╔══

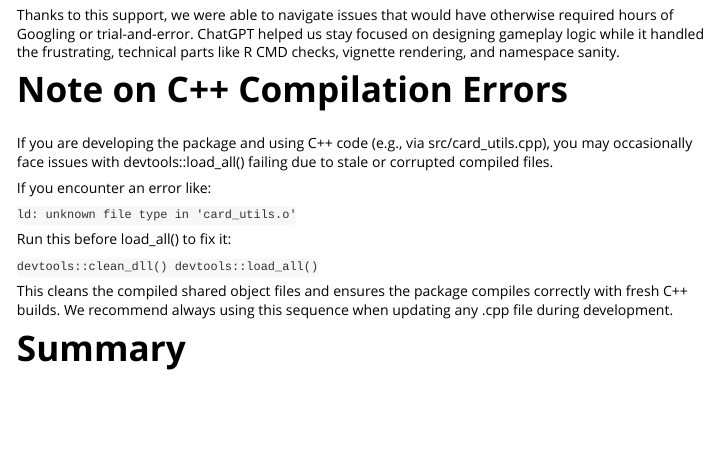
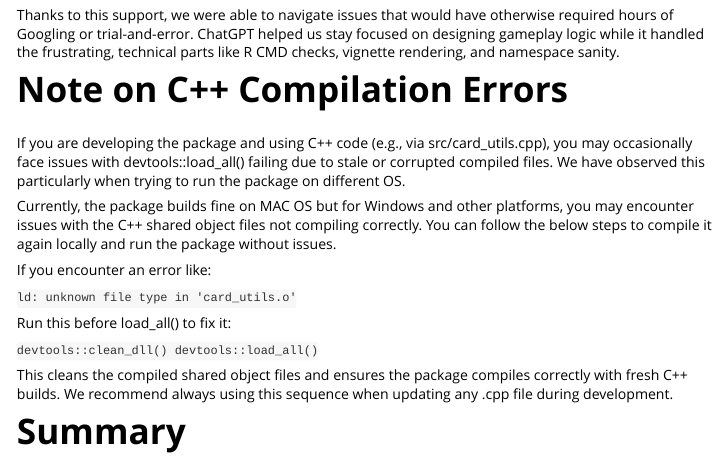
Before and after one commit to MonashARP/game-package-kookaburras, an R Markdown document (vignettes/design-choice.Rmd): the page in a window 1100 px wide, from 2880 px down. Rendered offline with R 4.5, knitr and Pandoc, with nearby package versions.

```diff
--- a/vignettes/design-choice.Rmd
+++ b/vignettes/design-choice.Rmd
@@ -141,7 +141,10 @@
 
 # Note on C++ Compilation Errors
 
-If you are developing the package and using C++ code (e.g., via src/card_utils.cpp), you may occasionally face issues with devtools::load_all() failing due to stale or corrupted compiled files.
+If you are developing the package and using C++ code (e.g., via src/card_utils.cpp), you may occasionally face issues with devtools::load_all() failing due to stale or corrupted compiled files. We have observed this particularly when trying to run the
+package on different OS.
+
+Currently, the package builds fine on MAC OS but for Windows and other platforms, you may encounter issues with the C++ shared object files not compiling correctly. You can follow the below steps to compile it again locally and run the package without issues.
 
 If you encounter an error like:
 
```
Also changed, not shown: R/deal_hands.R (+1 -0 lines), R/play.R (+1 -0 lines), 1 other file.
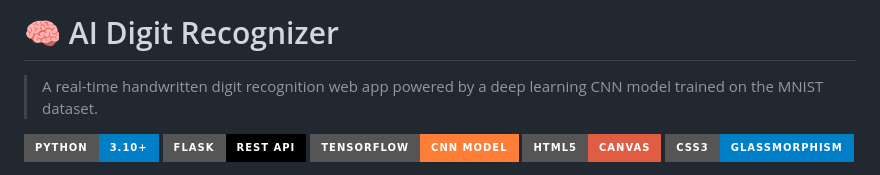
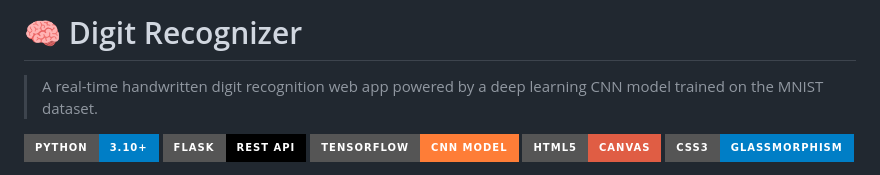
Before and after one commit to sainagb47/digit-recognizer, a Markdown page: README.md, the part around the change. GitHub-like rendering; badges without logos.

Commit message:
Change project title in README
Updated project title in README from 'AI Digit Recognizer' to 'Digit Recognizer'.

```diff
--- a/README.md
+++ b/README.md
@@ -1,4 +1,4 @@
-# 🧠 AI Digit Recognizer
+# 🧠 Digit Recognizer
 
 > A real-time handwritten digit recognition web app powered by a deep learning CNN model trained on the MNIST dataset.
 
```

╚══
╔══

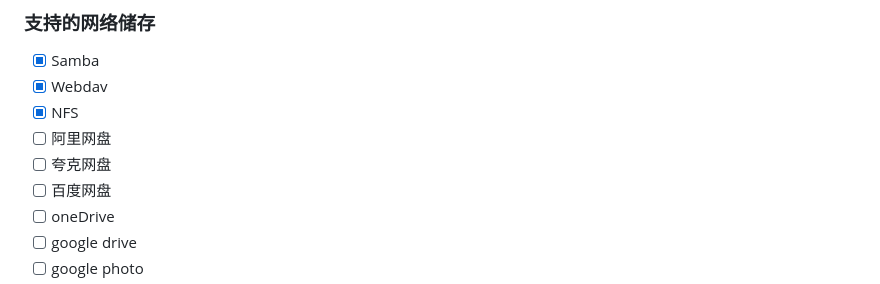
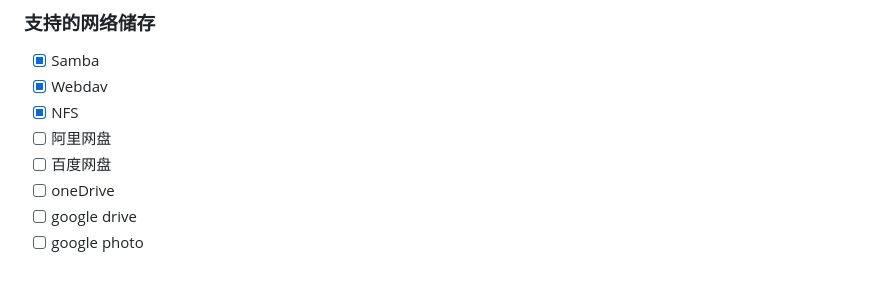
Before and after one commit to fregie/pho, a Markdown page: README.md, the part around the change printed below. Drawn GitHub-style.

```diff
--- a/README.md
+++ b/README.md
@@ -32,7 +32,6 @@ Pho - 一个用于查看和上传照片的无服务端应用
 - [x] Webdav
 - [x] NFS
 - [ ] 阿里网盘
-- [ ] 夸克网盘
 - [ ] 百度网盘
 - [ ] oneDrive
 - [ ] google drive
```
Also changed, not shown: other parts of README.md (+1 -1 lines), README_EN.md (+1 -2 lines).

╚══
╔══

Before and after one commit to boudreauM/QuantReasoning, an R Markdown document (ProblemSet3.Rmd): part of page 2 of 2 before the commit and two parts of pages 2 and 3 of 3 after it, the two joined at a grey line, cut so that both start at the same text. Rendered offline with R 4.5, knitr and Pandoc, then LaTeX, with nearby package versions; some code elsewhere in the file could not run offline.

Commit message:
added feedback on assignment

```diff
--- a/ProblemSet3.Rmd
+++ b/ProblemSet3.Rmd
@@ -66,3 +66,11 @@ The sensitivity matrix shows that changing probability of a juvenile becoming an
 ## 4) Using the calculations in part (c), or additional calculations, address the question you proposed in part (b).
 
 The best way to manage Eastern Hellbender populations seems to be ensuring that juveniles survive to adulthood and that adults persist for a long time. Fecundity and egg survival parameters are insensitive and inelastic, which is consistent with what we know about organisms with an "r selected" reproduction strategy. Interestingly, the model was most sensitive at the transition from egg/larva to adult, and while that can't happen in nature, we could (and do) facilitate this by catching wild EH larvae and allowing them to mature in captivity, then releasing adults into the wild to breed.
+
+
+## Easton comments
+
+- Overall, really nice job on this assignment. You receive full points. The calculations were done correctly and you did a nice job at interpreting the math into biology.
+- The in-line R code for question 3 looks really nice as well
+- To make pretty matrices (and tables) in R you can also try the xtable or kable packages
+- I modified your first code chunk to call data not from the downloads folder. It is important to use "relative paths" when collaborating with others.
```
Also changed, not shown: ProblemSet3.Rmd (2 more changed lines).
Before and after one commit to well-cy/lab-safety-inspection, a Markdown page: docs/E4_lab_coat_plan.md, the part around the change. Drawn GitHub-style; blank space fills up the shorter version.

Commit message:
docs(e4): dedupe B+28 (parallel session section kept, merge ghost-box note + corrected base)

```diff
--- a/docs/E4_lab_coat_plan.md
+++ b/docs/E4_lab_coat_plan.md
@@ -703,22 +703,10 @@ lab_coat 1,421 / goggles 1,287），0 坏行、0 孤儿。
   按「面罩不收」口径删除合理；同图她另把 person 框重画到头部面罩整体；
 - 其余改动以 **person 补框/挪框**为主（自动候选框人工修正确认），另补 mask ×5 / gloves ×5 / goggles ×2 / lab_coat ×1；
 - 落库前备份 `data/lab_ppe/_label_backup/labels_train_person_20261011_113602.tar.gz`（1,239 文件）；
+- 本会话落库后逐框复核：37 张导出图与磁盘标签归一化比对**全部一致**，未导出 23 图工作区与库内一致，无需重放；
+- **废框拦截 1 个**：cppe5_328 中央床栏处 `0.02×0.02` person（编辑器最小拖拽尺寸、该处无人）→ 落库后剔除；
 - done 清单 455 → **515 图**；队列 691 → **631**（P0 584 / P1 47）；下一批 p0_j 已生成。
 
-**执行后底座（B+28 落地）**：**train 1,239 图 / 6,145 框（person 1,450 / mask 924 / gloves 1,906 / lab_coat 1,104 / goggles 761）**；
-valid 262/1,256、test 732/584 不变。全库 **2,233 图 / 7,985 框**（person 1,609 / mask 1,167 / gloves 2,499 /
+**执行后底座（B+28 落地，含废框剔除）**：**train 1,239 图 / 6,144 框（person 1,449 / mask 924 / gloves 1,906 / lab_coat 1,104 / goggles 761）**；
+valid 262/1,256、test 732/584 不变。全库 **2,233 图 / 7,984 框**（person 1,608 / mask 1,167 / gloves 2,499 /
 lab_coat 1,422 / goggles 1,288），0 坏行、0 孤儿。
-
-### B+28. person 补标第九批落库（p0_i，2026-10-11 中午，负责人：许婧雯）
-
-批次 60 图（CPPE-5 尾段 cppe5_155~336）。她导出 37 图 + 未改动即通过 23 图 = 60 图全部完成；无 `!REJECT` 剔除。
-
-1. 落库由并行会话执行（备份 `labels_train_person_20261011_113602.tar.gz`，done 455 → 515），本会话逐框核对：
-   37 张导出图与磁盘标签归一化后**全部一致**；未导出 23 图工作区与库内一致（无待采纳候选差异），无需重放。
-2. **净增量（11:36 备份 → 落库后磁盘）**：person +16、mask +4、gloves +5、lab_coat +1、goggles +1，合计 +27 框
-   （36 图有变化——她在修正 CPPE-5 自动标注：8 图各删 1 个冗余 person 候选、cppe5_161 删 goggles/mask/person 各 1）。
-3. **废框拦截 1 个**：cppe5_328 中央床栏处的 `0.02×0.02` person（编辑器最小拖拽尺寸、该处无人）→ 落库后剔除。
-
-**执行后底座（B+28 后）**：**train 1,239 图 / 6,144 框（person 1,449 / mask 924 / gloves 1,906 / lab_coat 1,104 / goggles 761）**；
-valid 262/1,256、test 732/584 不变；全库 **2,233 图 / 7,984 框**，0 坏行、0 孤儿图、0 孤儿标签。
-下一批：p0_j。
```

╚══

* [Task goal]
How many lines in these entries hold the string "calculations"? Answer with the number alone.

* [Task solution]
2